The environment of a workplace is one of the significant factors affecting the motivation levels of an employee. Workplace Ethics and laws make sure that employees are in a safe environment, catering to all their needs and protecting them from exploitation. However, there is always the risk of a lack of knowledge about the rights of employees and the work ethics and laws they are required to follow. Hence, training is instrumental in improving employee performance (Levinson, A. R. 2018). Therefore, the responsibility lies on the employer’s shoulders to conduct an appropriate training program to increase employee awareness.

Employee Health and Safety Training Workshops

The most significant element for employees is health and safety. For this purpose, organizations must give top priority to employee’s health and safety. The employees must be provided with the option to leave the workplace if they feel insecure or unwell. In case of leave in an emergency situation, the employee should be compensated accordingly. In this regard, active training sessions and workshops greatly serve the purpose. Employees must be trained as to how to react in case of an emergency, i.e., an earthquake, breaking out of the fire, or terrorist attacks. Also, they must be taught about all the precautionary measures, they must know about assembly point in case of emergency and fire exit doors. The people who work at construction sites, training workshops, and sessions hold the utmost significance for them. It is the responsibility of authorities to keep them aware of any hazards, potential threats, and other risks (Heaven et al.).

Affirmative Action

Employees are to be treated equally regardless of their race, sex, cultural background, or any disabilities according to the guideline of equal employment opportunity programs (Agocs, C., & Burr, C. 1996). Following the Equal Employment Opportunity Commission laws, the employer is required to assess the candidate regarding qualifications, experience, and skills during the recruitment process instead of other personal factors that do not affect the performance of the employee, such as race or religion (EEOC n.d.).

HIPPA (Health Insurance Portability and Accountability Act of 1996)

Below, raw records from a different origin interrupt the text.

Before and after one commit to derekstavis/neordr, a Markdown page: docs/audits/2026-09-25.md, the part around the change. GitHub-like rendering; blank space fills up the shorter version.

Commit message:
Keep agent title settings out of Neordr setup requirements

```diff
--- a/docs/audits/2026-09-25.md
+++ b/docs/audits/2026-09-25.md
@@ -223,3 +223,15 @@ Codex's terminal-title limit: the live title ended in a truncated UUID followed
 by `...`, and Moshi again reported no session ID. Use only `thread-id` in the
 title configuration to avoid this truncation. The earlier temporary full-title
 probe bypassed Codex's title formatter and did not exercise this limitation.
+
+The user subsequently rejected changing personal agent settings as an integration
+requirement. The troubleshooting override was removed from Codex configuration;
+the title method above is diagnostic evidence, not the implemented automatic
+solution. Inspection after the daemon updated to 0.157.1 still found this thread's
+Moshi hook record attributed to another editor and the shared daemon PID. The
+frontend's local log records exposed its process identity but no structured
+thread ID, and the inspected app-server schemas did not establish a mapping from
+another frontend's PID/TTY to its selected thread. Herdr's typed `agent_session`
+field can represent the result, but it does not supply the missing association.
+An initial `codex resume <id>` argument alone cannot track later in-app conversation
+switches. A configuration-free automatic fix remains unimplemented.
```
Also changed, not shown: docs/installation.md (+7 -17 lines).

The Health Insurance Portability and Accountability Act of 1996 (Public law, 1996) secures the private medical data of an employee and protects his health insurance in case of unemployment. Employers are required to protect the employee’s rights according to HIPPA and provide healthcare insurance even after termination. They also secure their data unless requested otherwise. The medical reports are considered private property.

FMLA (Family and Medical Leave Act)

There should be an entitlement of 12 weeks of leave to employees from employers without any threat of termination. Even if employees seek further leave in case of emergency, they should have this allowance. Despite the leave being unpaid, it provides job security to the employees. Job security results in peace of mind for an employee, which also benefits the employer in terms of better productivity. The worker can report to a tribunal if the employer exploits his rights and fires him without an appropriate legal reason (Tighe, M. F. 2015). Employers must implement all these ethics in the workplace. Also, in this regard, effective communication must take place between employee and employer. Conducting workshops and training sessions for employee awareness is the right method.


Act, A. (1996). Health insurance portability and accountability act of 1996. Public law, 104, 191.

Agocs, C., & Burr, C. (1996). Employment equity, affirmative action and managing diversity: assessing the differences. International Journal of Manpower, 17(4/5), 30-45.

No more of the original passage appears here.